Beyond the Clouds
What follows is less a review and more of an experiment. Two things right off the bat: One, I enjoy the films of Michelangelo Antonioni and I do not enjoy the films of Wim Wenders. Antonioni’s 1995 film Beyond the Clouds, written, produced, and seen to completion by Wenders,is to some extent the worst of both filmmakers. Two, the proposed “experiment” involves quite a bit of lying. If you’re comfortable with these preconditions, then, please, read on.
Find a friend that you are trying to lose. This will work best if the future ex-friend is not a fan of what might be called “European art house cinema.” Take a second and envision this person. Now pick up the phone and text him an invitation to see Beyond the Clouds. This is where the deception begins. When he sees the name Antonioni he might resist—here you start lying. Tell him this is a great film, and absolutely not what he is thinking it will be. Of course, it is exactly what he fears it is and, quite honestly, worse.

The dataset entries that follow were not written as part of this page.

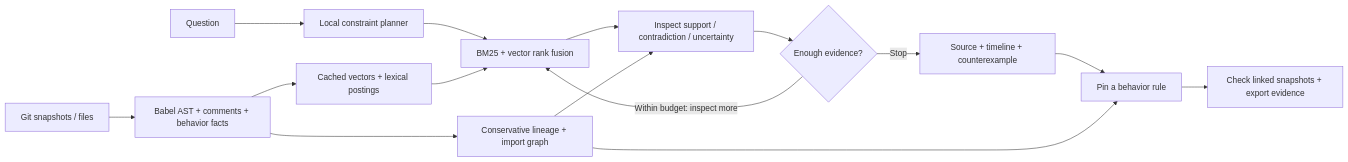
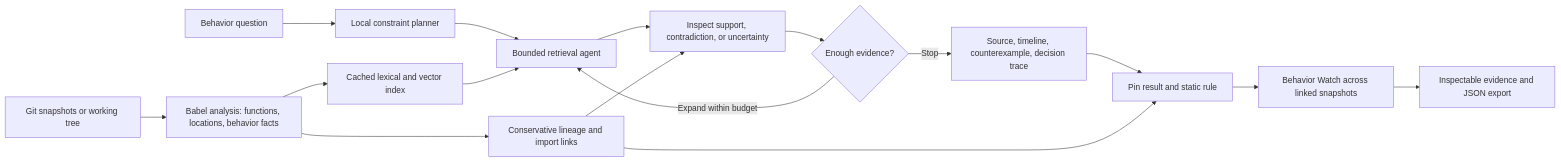
The diagram in README.md (AdvayV/AgenticIntelligence), drawn with Mermaid before and after one commit. The commit also changed other lines of this file and 3 other files, not shown here.

Commit message:
Focus project documentation on CodeStrata problem and architecture

````diff
--- a/README.md
+++ b/README.md
@@ -85,17 +22,18 @@
 ```mermaid
 flowchart LR
-  G[Git snapshots / files] --> A[Babel AST + comments + behavior facts]
-  A --> I[Cached vectors + lexical postings]
-  A --> V[Conservative lineage + import graph]
-  Q[Question] --> P[Local constraint planner]
-  P --> R[BM25 + vector rank fusion]
+  S["Git snapshots or working tree"] --> A["Babel analysis: functions, locations, behavior facts"]
+  A --> I["Cached lexical and vector index"]
+  A --> L["Conservative lineage and import links"]
+  Q["Behavior question"] --> P["Local constraint planner"]
+  P --> R["Bounded retrieval agent"]
   I --> R
-  R --> E[Inspect support / contradiction / uncertainty]
-  V --> E
-  E --> D{Enough evidence?}
-  D -->|Within budget: inspect more| R
-  D -->|Stop| O[Source + timeline + counterexample]
-  O --> W[Pin a behavior rule]
-  V --> W
-  W --> H[Check linked snapshots + export evidence]
+  R --> E["Inspect support, contradiction, or uncertainty"]
+  L --> E
+  E --> D{"Enough evidence?"}
+  D -->|Expand within budget| R
+  D -->|Stop| O["Source, timeline, counterexample, decision trace"]
+  O --> W["Pin result and static rule"]
+  L --> W
+  W --> H["Behavior Watch across linked snapshots"]
+  H --> J["Inspectable evidence and JSON export"]
 ```
````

This is a film that will check off every box of European art film cliché he fears and loathes. The list includes men following women they don’t know, pseudo-philosophical voice over, facial caresses, middle age men having sex with very young women, beaches at winter, explicit conversations about the nature of love and loneliness while walking through narrow Italian and French streets, and the music of U2.

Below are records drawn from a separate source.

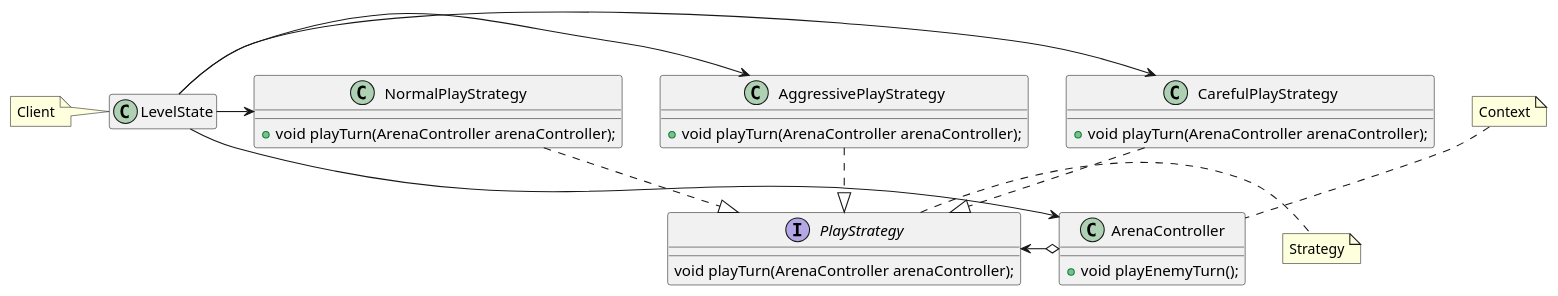
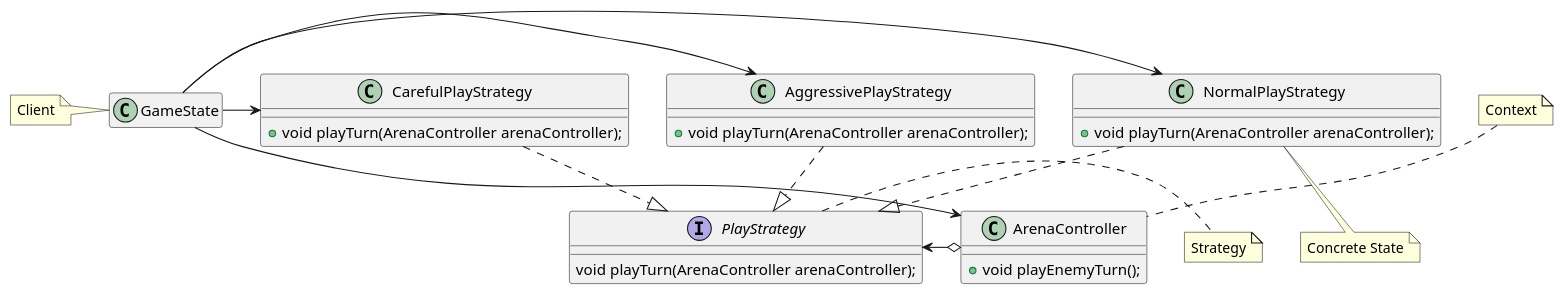
One commit to TsarkFC/lpoo-proj changed the diagram in docs/uml/Strategy.puml. Above: the diagram before and after it, drawn with PlantUML. The commit also changed 25 other files, not shown here.

```diff
--- a/docs/uml/Strategy.puml
+++ b/docs/uml/Strategy.puml
@@ -1,45 +1,49 @@
 @startuml strategy
 
 interface PlayStrategy {
     void playTurn(ArenaController arenaController);
 }
 note right 
 Strategy
 end note
 
 class ArenaController{
     + void playEnemyTurn();
 }
 note top
 Context
 end note
 
 class NormalPlayStrategy{
     + void playTurn(ArenaController arenaController);
 }
+note bottom
+Concrete State
+end note
+
 class AggressivePlayStrategy{
     + void playTurn(ArenaController arenaController);
 }
 class CarefulPlayStrategy{
     + void playTurn(ArenaController arenaController);
 }
-class LevelState {}
-hide LevelState members
+class GameState {}
+hide GameState members
 
 note left
 Client
 end note
 
 PlayStrategy <-right-o ArenaController
 
-LevelState -> ArenaController
-LevelState -> NormalPlayStrategy
-LevelState -> CarefulPlayStrategy
-LevelState -> AggressivePlayStrategy
+GameState -> ArenaController
+GameState -> NormalPlayStrategy
+GameState -> CarefulPlayStrategy
+GameState -> AggressivePlayStrategy
 
 skinparam groupInheritance 3
 
 NormalPlayStrategy ..|> PlayStrategy
 AggressivePlayStrategy..|> PlayStrategy
 CarefulPlayStrategy ..|> PlayStrategy
 @enduml
```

Once you’ve lied your ass off and gotten him in the theater, sit back and enjoy some fairly beautiful images of fog shrouded landscapes and a few good moments. Some of the dialogue is poetic enough, and a few of the scenarios convey a true sense of wandering and desire (particularly the wordless passages in the film’s first and last segments). For the most part, the film is a clichéd train-wreck that proves that bloated misfires unite the entire world cinematically. Beyond the Clouds must be seen to be believed. It is the next frontier of camp—a hyper-self-serious meditation that stumbles time after time into laughably ponderous territory. If you are interested in new dimensions of badness then you won’t regret checking it out. And if you choose to try my little experiment, you’ll also come out of the theater one unwanted friend lighter.